Dutch universities have recently witnessed occupations and discussions about the state of Dutch academia. The movement goes under different names, like 'New University' or 'Rethink' the university. In other countries these ideas have been picked up under the heading of 'Occupy' (among others the London School of Economics, the University of Toronto and the University of Manchester).

This terminology covers a wider range of critical reflections regarding the organisation and culture of current university life, of which it is sometimes unclear if and how they have relevance for PhD candidates.

We invite our PhD communities and others interested to come and discuss the themes that we think are important and that PhD candidates themselves want to discuss. We have four speakers who will discuss a matter of their interest, after which we will have extended discussion using different kinds of conversation formats. 

Speakers Dean's Master Class "New University and the Rethink Movement"

Irene van Oorschot is a PhD candidate at the department of Sociology of Erasmus University Rotterdam. She is also an active supporter of the Erasmus University ReThink movement and recently spoke at an open meeting with the board of EUR on the proposed university reforms.

Title presentation:
"What is EUR ReThink?"

Money – the most abstracted measure of value – is an impoverished measure of the multiple values at stake in academic work. Relatedly, the burgeoning use of catch phrases like 'excellence' fail to fundamentally capture this multiplicity of values. So what is the value of our academic work? And what kind of values do we enact in our every-day work practices?

Set up as a collaborative session, we will together attempt to link up our own observations and experiences with a set of theoretical and political concerns with time, with our public relevance, and with story-telling.

Required reading:

Assistant Professor Jeff Handmaker

International Institute of Social Studies (ISS)

Jeff Handmaker is Assistant Professor and Senior Lecturer at the International Institute of Social Studies (ISS). His expertise lie in (among others) civic-state interactions, in which he has trained government officials, police officers, military personnel, lawyers, NGOs and journalists. He has also advised governments, the United Nations and civil society organisations in the development sector.

Title presentation:
"Is political engagement possible in the PhD trajectory?"

There are numerous pressures faced by emerging scholars both embarking on, and seeking to complete their doctoral research.
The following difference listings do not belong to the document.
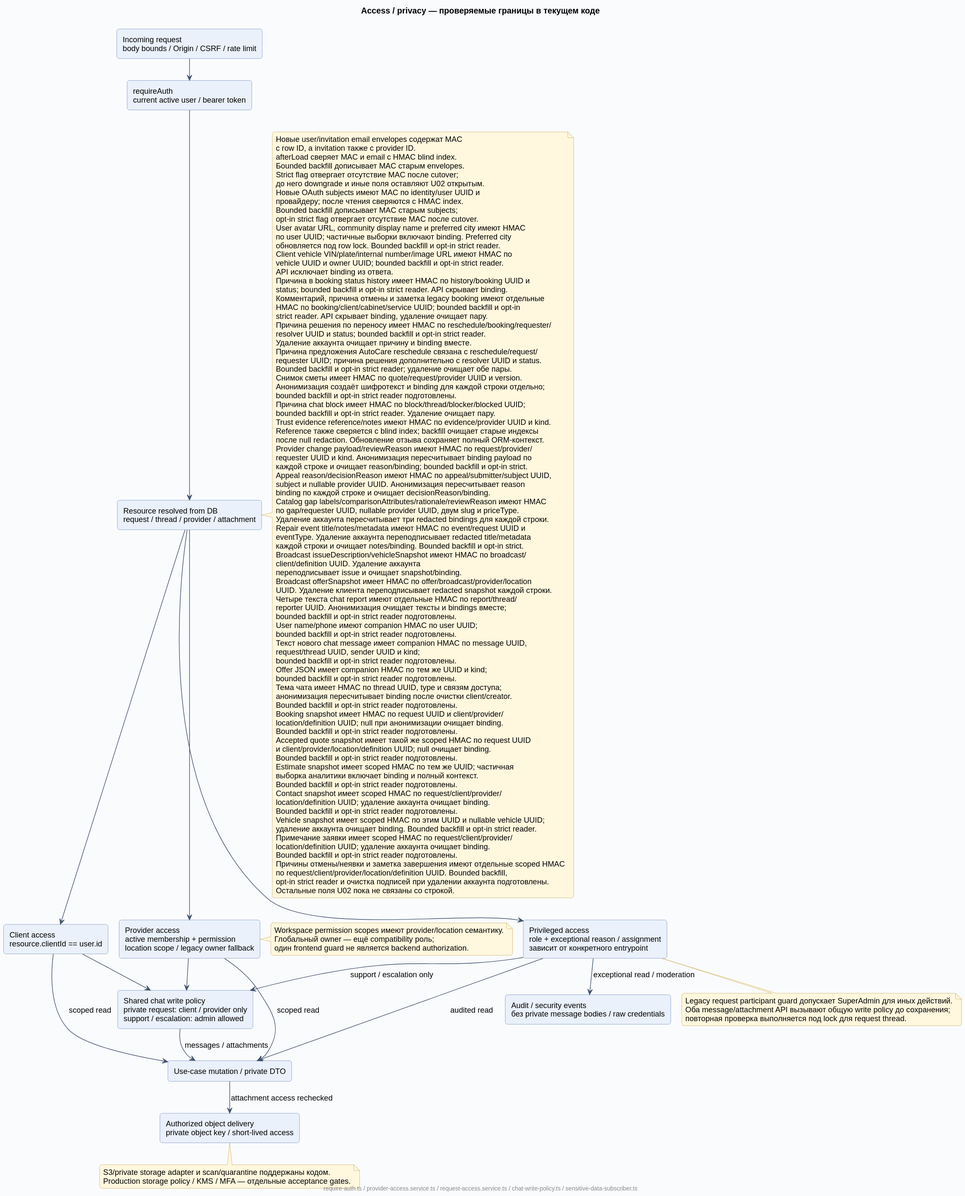
Before: docs/diagrams/rendered/09-access-privacy.svg, a diagram exported from PlantUML (Dima163163/auto-care-hub).
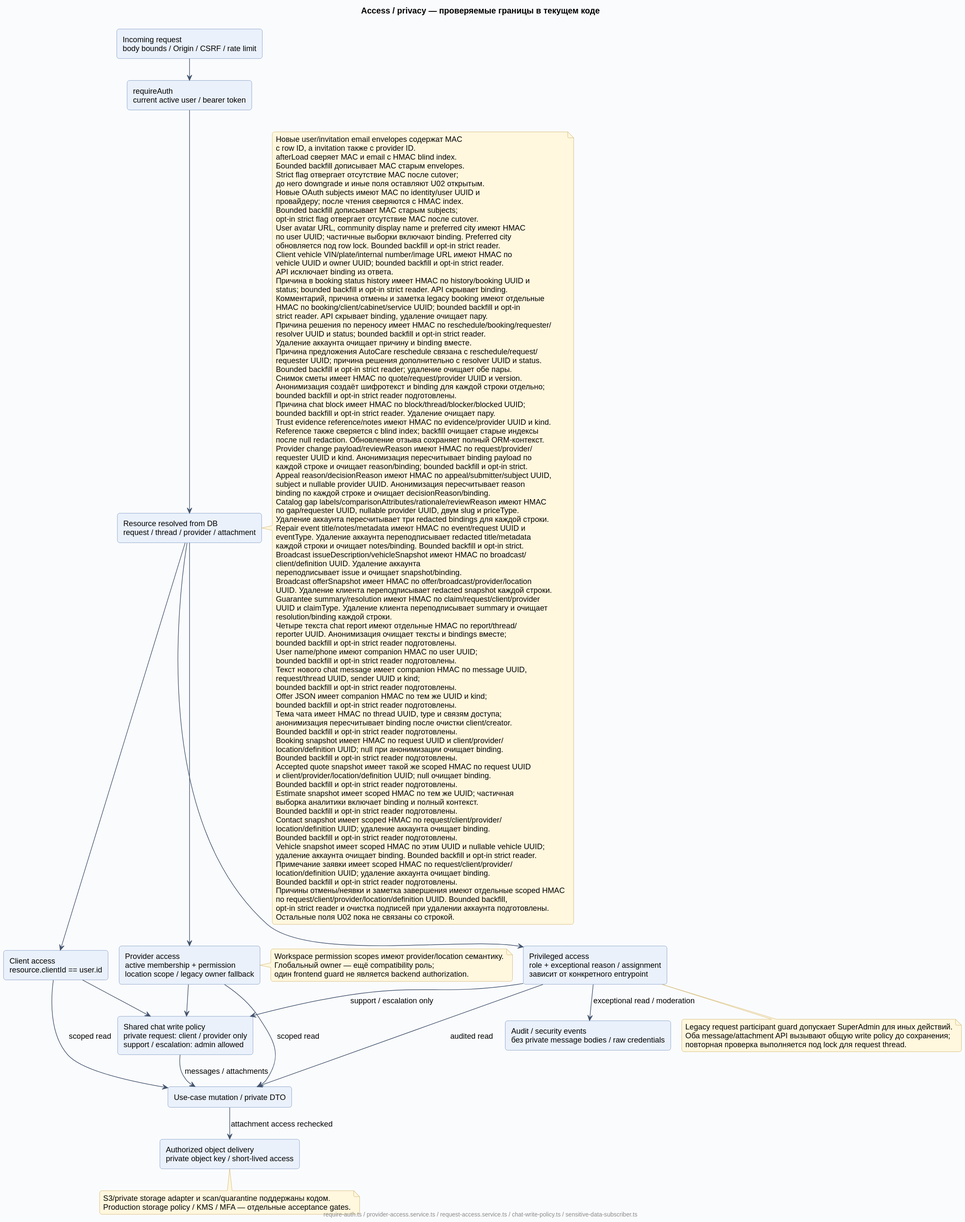
After the commit.

The edit, as a diff of the source:
```diff
@@ -84,6 +84,9 @@
   переподписывает issue и очищает snapshot/binding.
   Broadcast offerSnapshot имеет HMAC по offer/broadcast/provider/location
   UUID. Удаление клиента переподписывает redacted snapshot каждой строки.
+  Guarantee summary/resolution имеют HMAC по claim/request/client/provider
+  UUID и claimType. Удаление клиента переподписывает summary и очищает
+  resolution/binding каждой строки.
   Четыре текста chat report имеют отдельные HMAC по report/thread/
   reporter UUID. Анонимизация очищает тексты и bindings вместе;
   bounded backfill и opt-in strict reader подготовлены.
```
The constraints of funding PhD research and identifying a supportive supervision team are acknowledged and preoccupy the minds of those wanting to take their research aspirations to a high level.

However, far less acknowledged are the often hidden constraints faced by emerging scholars wanting to write on topics that are highly sensitive, coupled with widely held assumptions that those engaging in academic study should refrain from being politically engaged. Highly polarised issues such as Dutch academic connections with the Israeli-Palestinian impasse clearly reveal these constraints and challenges. Drawing on examples from this particular issue, this presentation will speak to certain challenges that academic researchers may encounter when engaging in social or political activism.

Required reading:
Handmaker, J. (forthcoming, 2015) Taking Academic Freedom Seriously: Exploring the Legal and Moral Underpinnings of BDS. The Palestine Yearbook of International Law, 17.
Available upon registration

Liesbet van Zoonen is professor of Sociology at Erasmus University Rotterdam, dean of the Erasmus Graduate School of Social Sciences and the Humanities, and holds a chair in Media and Communication at Loughborough University (UK).

Title presentation:
"On the perverse effects of the pursuit of excellence"

Required reading:
Zoonen, E.A. van (forthcoming 2015). "Pleidooi voor de middenmaat" (Eng: In praise of 'good enough'). Sociologie.
Available upon registration

Assistant Professor Erwin Dekker

Arts and Culture Studies

Erwin Dekker is Assistant Professor in cultural economics at the Department of Arts and Culture Studies of Erasmus University Rotterdam. He is regularly involved in giving policy advice to the cultural sector.

Title presentation:
"PhD candidate and lecturer: how do you balance having two jobs at the same time?"

I will reflect on my experiences as an external PhD candidate and later PhD-lecturer, as part of a group of five PhD-lecturers that started at the Erasmus School of History, Culture and Communication (ESHCC) in 2011. Special attention will be paid to the relation and tension between teaching and research and how that might help or hinder your transition to a post-doctoral position. Furthermore, I will reflect on why I wrote a monograph in a time when everybody told me to write journal articles instead.

Required reading:
Dekker, E. & Klamer, A. (forthcoming 2015) "About Doing the Right Thing as an Academic Economist". The Oxford Handbook of Professional Economic Ethics, Oxford University Press.
Available upon registration